Scan each line of the records for the word "text" and extract the ones that have it.
START Supplied data
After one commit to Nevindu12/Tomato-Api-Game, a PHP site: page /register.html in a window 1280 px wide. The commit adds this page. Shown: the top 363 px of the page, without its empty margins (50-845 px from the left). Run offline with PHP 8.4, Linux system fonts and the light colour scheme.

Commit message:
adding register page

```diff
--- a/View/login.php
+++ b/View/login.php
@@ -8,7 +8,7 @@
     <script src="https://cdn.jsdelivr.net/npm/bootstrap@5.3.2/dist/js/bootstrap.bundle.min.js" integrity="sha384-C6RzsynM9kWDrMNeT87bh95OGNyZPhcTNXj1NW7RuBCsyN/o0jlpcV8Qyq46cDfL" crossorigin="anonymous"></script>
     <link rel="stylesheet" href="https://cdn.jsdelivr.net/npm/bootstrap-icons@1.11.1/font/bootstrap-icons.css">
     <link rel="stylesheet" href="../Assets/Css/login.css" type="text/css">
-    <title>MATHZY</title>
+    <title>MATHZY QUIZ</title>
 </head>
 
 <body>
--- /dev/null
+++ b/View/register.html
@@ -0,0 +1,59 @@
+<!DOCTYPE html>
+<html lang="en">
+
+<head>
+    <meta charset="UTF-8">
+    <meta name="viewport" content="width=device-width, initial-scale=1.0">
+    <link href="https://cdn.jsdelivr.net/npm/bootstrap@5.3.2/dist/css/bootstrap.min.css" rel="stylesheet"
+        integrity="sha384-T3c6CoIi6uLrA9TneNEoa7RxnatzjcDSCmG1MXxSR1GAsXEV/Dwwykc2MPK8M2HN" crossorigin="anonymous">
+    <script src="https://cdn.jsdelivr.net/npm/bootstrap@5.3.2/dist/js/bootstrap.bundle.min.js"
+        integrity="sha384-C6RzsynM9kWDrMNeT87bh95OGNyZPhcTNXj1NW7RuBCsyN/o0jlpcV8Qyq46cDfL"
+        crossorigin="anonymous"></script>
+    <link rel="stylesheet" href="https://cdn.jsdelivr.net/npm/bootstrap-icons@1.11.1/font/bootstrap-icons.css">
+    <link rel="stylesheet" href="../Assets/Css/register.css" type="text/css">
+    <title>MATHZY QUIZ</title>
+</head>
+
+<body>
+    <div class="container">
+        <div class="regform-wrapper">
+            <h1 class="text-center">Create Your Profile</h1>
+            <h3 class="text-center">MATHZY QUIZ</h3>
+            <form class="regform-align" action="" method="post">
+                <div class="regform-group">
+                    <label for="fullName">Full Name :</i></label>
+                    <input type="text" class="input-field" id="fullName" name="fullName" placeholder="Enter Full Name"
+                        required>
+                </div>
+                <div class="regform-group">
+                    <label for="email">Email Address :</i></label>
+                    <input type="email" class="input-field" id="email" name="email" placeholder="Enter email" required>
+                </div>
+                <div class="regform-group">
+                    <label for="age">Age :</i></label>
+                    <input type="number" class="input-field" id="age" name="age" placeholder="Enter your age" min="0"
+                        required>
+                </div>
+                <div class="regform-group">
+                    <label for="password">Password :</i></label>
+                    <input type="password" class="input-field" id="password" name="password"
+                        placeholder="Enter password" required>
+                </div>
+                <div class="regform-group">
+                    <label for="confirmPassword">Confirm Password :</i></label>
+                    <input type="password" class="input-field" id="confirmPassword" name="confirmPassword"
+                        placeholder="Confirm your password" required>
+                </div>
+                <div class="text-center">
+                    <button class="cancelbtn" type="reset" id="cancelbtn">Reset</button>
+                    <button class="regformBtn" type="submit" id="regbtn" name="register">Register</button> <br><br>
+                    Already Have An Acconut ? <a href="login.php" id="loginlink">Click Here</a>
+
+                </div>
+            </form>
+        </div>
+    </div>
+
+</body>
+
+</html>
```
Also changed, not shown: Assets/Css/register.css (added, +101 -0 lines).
END Supplied data
Written solution:
     <link rel="stylesheet" href="../Assets/Css/login.css" type="text/css">
+    <link rel="stylesheet" href="../Assets/Css/register.css" type="text/css">
+            <h1 class="text-center">Create Your Profile</h1>
+            <h3 class="text-center">MATHZY QUIZ</h3>
+                    <input type="text" class="input-field" id="fullName" name="fullName" placeholder="Enter Full Name"
+                <div class="text-center">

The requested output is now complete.